    Dec 8, 2015 at 13:33
  • You don't have to use a molded plug. You can buy a cord cap in the configuration you need and attach it to your cord after you pull it through the raceway. As long as the cord and plug are both rated for 50 amps. This is the configuration the Code shows in Article 510 homedepot.com/p/GE-50-Amp-Temporary-RV-Power-Outlet-U054P/…
    – ArchonOSX
    Dec 8, 2015 at 18:29
  • Am I allowed to also have it hardwired into a 3 phase GFCI inside all weather enclosure? All properly rated for 50 A of course. Seems to be kind of a grey area when hard wiring RV/Mobile home under 50 amps.
    – Jarrod
    Dec 9, 2015 at 14:26
  • It is 3 pole 4 wire but it is single phase 250 volt. And the MINIMUM is 50 amps. Article 550.10(I) says "Where the calculated load exceeds 50 amperes or where a permanent feeder is used..." (notice the OR). Then you can use a continuous raceway with THHN/THWN wire. Also, I don't see any requirement for GFCI on the feeder for the trailer.
    – ArchonOSX
    Dec 10, 2015 at 2:49
  • The GFCI is just what I was able to get on Sunday. I do kind of like it. I don't know any information about the cord/cable because I can't the manufacturer's name. I can't say what kind of insulation they have but it does seem very hard plastic. Also....To me a "raceway" means a metal or plastic raceway that you run individual wires through that are not part of a cable. I was trained not to put a cable into a raceway due to heat issues. I used to be better at looking things up in my NEC but I haven't really used it since 08. Is there a section that defines raceway?
    – Jarrod
    Dec 11, 2015 at 13:37

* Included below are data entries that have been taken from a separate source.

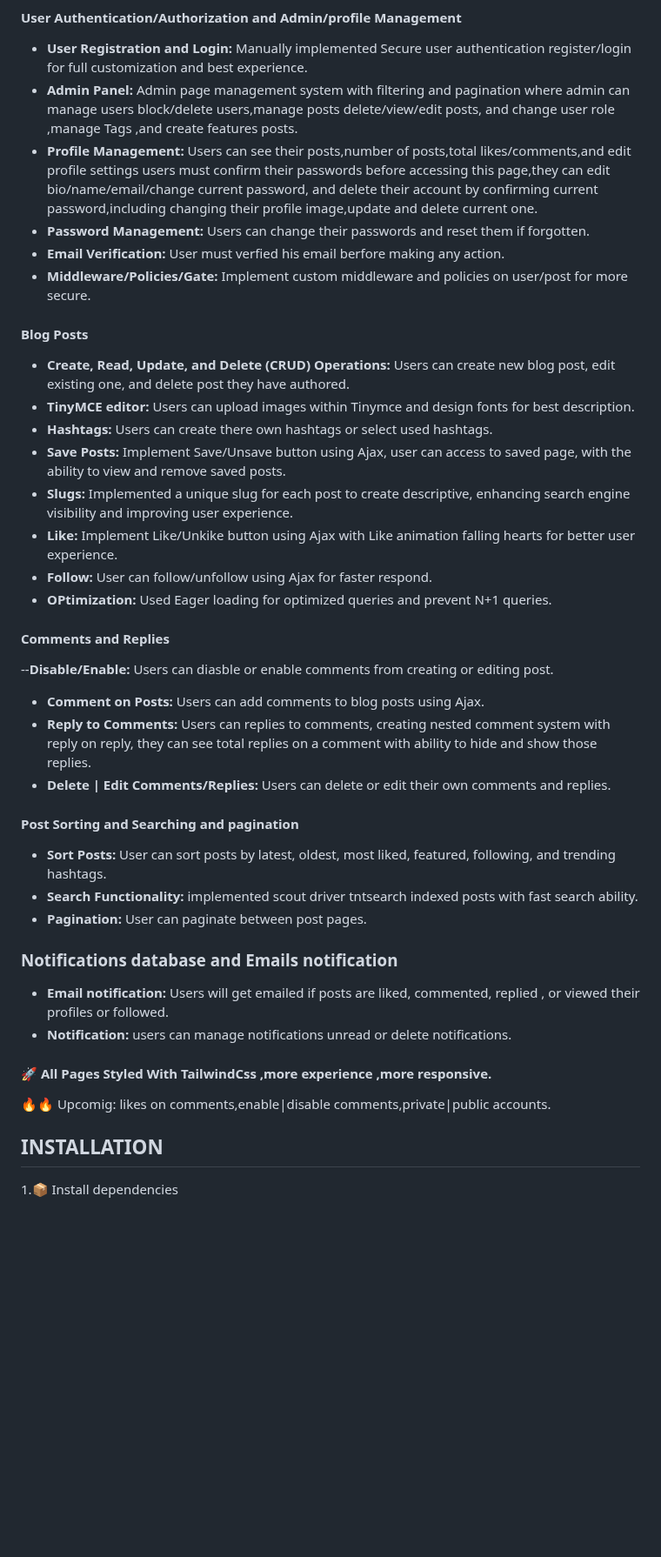
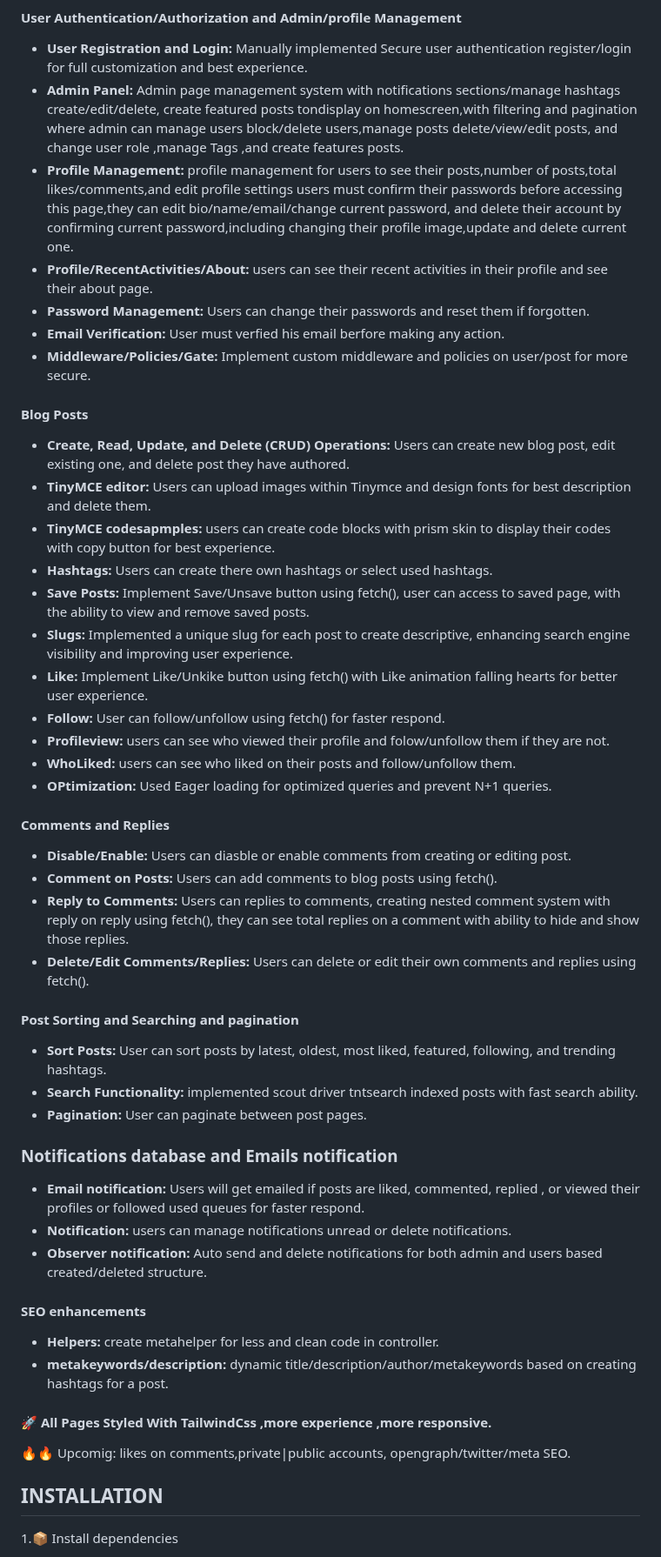
Before and after one commit to ibrahimjml/Laravel-tailwind-blog, a Markdown page: README.md, the part around the change. Shown at 87% size. GitHub-like rendering; blank space fills up the shorter version.

```diff
--- a/README.md
+++ b/README.md
@@ -28,27 +28,31 @@
 
 #### User Authentication/Authorization and Admin/profile Management
 - **User Registration and Login:** Manually implemented Secure user authentication register/login for full customization and best experience.
-- **Admin Panel:** Admin page management system with filtering and pagination where admin can manage users block/delete users,manage posts delete/view/edit posts, and change user role ,manage Tags ,and create features posts.
-- **Profile Management:** Users can see their posts,number of posts,total likes/comments,and edit profile settings users must confirm their passwords before accessing this page,they can edit bio/name/email/change current password, and delete their account by confirming current password,including changing their profile image,update and delete current one.
+- **Admin Panel:** Admin page management system with notifications sections/manage hashtags create/edit/delete, create featured posts tondisplay on homescreen,with filtering and pagination where admin can manage users block/delete users,manage posts delete/view/edit posts, and change user role ,manage Tags ,and create features posts.
+- **Profile Management:** profile management for users to see their posts,number of posts,total likes/comments,and edit profile settings users must confirm their passwords before accessing this page,they can edit bio/name/email/change current password, and delete their account by confirming current password,including changing their profile image,update and delete current one.
+- **Profile/RecentActivities/About:** users can see their recent activities in their profile and see their about page.
 - **Password Management:** Users can change their passwords and reset them if forgotten.
 - **Email Verification:** User must verfied his email berfore making any action.
 - **Middleware/Policies/Gate:** Implement custom middleware and policies on user/post for more secure.
 
 #### Blog Posts
 - **Create, Read, Update, and Delete (CRUD) Operations:** Users can create new blog post, edit existing one, and delete post they have authored.
-- **TinyMCE editor:** Users can upload images within Tinymce and design fonts for best description.
+- **TinyMCE editor:** Users can upload images within Tinymce and design fonts for best description and delete them.
+- **TinyMCE codesapmples:** users can create code blocks with prism skin to display their codes with copy button for best experience.
 - **Hashtags:** Users can create there own hashtags or select used hashtags.
-- **Save Posts:** Implement Save/Unsave button using Ajax, user can access to saved page, with the ability to view and remove saved posts.
+- **Save Posts:** Implement Save/Unsave button using fetch(), user can access to saved page, with the ability to view and remove saved posts.
 - **Slugs:** Implemented a unique slug for each post to create descriptive, enhancing search engine visibility and improving user experience.
-- **Like:** Implement Like/Unkike button using Ajax with Like animation falling hearts for better user experience.
-- **Follow:** User can follow/unfollow using Ajax for faster respond.
+- **Like:** Implement Like/Unkike button using fetch() with Like animation falling hearts for better user experience.
+- **Follow:** User can follow/unfollow using fetch() for faster respond.
+- **Profileview:** users can see who viewed their profile and folow/unfollow them if they are not.
+- **WhoLiked:** users can see who liked on their posts and follow/unfollow them.
 - **OPtimization:** Used Eager loading for optimized queries and prevent N+1 queries.
 
 #### Comments and Replies
---**Disable/Enable:** Users can diasble or enable comments from creating or editing post.
-- **Comment on Posts:** Users can add comments to blog posts using Ajax.
-- **Reply to Comments:** Users can replies to comments, creating nested comment system with reply on reply, they can see total replies on a comment with ability to hide and show those replies.
-- **Delete | Edit Comments/Replies:** Users can delete or edit their own comments and replies.
+- **Disable/Enable:** Users can diasble or enable comments from creating or editing post.
+- **Comment on Posts:** Users can add comments to blog posts using fetch().
+- **Reply to Comments:** Users can replies to comments, creating nested comment system with reply on reply using fetch(), they can see total replies on a comment with ability to hide and show those replies.
+- **Delete/Edit Comments/Replies:** Users can delete or edit their own comments and replies using fetch().
 
 
 #### Post Sorting and Searching and pagination
@@ -57,11 +61,16 @@
 - **Pagination:** User can paginate between post pages.
 
 ### Notifications database and Emails notification
-- **Email notification:** Users will get emailed if posts are liked, commented, replied , or viewed their profiles or followed.
+- **Email notification:** Users will get emailed if posts are liked, commented, replied , or viewed their profiles or followed used queues for faster respond.
 - **Notification:** users can manage notifications unread or delete notifications.
+- **Observer notification:** Auto send and delete notifications for both admin and users based created/deleted structure.
+
+#### SEO enhancements
+- **Helpers:** create metahelper for less and clean code in controller.
+- **metakeywords/description:** dynamic title/description/author/metakeywords based on creating hashtags for a post.
 
 #### 🚀 All Pages Styled With TailwindCss ,more experience ,more responsive.
-🔥🔥 Upcomig: likes on comments,enable|disable comments,private|public accounts.
+🔥🔥 Upcomig: likes on comments,private|public accounts, opengraph/twitter/meta SEO.
 
 ## INSTALLATION
 1.📦 Install dependencies
```
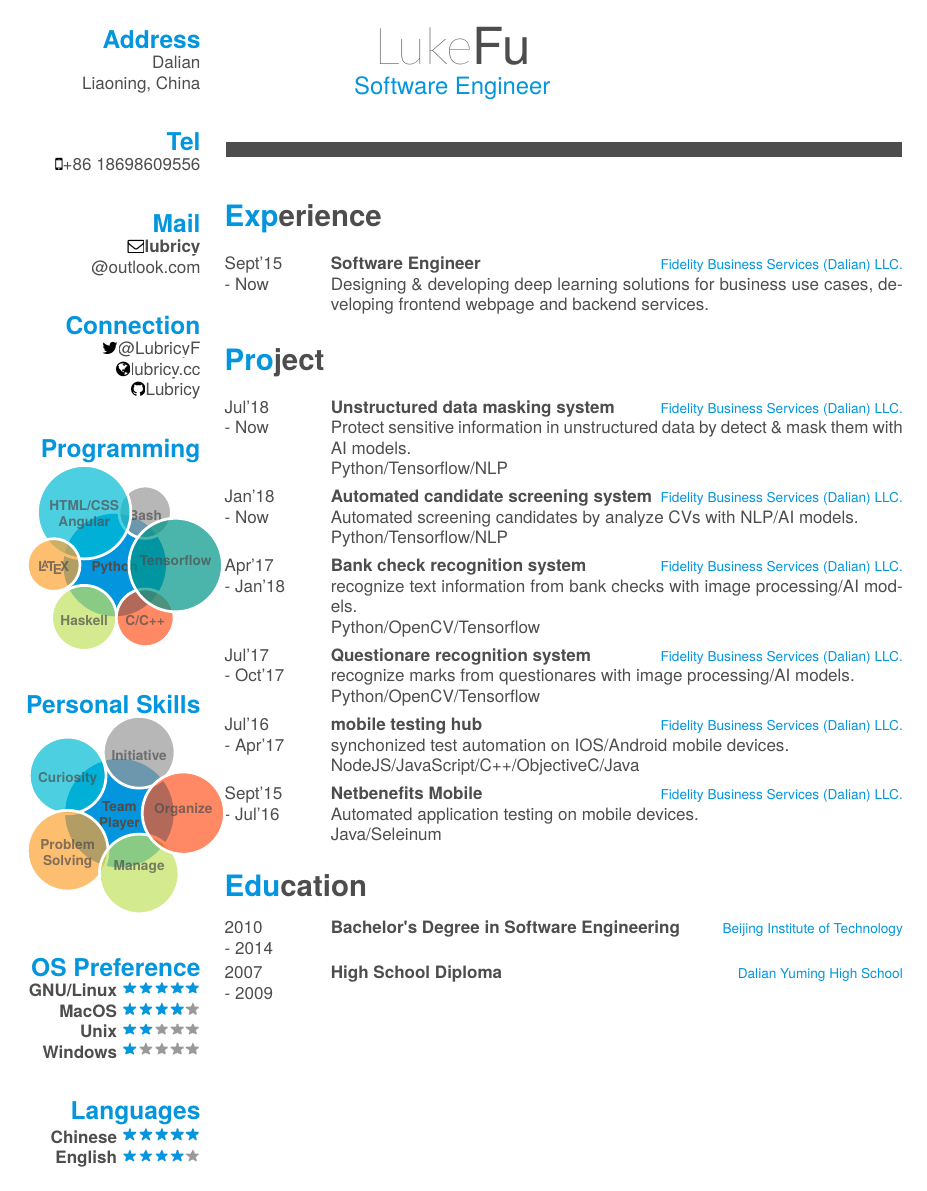
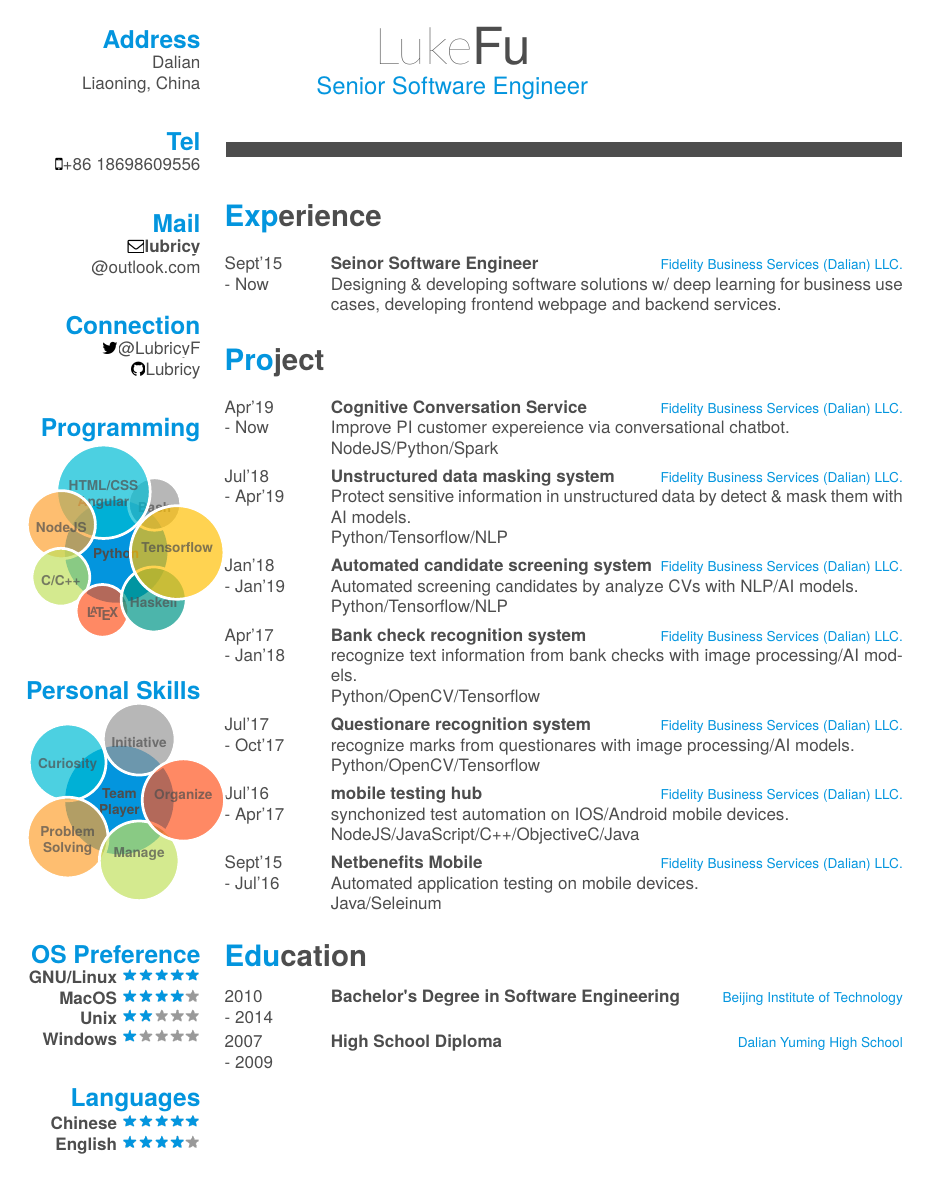
Before and after one commit to Lubricy/MyCV, a LaTeX CV (cv.tex): the whole page. Compiled offline with XeLaTeX; a missing font is replaced by an installed copy or a similar font.

Commit message:
release 2019-11-28

```diff
--- a/cv.tex
+++ b/cv.tex
@@ -49,7 +49,7 @@
 
 \begin{document}
 \header{Luke}{Fu}
-      {Software Engineer}
+      {Senior Software Engineer}
 \begin{flushright}
 \emph{\date}
 \end{flushright}
@@ -73,7 +73,6 @@
     ~
   \section{Connection}
     \faTwitter\href{https://twitter.com/LubricyF}{@LubricyF}
-    \faGlobe\href{http://lubricy.cc}{lubricy.cc}
     \faGithub\href{https://github.com/Lubricy}{Lubricy}
     ~
   % use  \hspace{} or \vspace{} to change bubble size, if needed
@@ -82,9 +81,10 @@
         \textbf{Python},
         \textbf{Bash},
         \textbf{HTML/CSS}\\\textbf{Angular},
+        \textbf{NodeJS},
+        \textbf{C/C++},
         \textbf{\LaTeX},
         \textbf{Haskell},
-        \textbf{C/C++},
         \textbf{Tensorflow}
     }
     ~
@@ -114,22 +114,28 @@
 \begin{entrylist}
   \entry
     {Sept'15}{Now}
-    {Software Engineer}
+    {Seinor Software Engineer}
     {Fidelity Business Services (Dalian) LLC.}
-    {Designing \& developing deep learning solutions for business use cases,
+    {Designing \& developing software solutions w/ deep learning for business use cases,
       developing frontend webpage and backend services. }
 \end{entrylist}
 ~
 \section{Project}
 \begin{entrylist}
   \entry
-    {Jul'18}{Now}
+    {Apr'19}{Now}
+    {Cognitive Conversation Service}
+    {Fidelity Business Services (Dalian) LLC.}
+    {Improve PI customer expereience via conversational chatbot.\\
+     NodeJS/Python/Spark }
+  \entry
+    {Jul'18}{Apr'19}
     {Unstructured data masking system}
     {Fidelity Business Services (Dalian) LLC.}
     {Protect sensitive information in unstructured data by detect \& mask them with AI models.\\
      Python/Tensorflow/NLP }
   \entry
-    {Jan'18}{Now}
+    {Jan'18}{Jan'19}
     {Automated candidate screening system}
     {Fidelity Business Services (Dalian) LLC.}
     {Automated screening candidates by analyze CVs with NLP/AI models.\\
```
Also changed, not shown: 1 other file.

Your Answer

By clicking “Post Your Answer”, you agree to our terms of service, privacy policy and cookie policy

Not the answer you're looking for? Browse other questions tagged or ask your own question.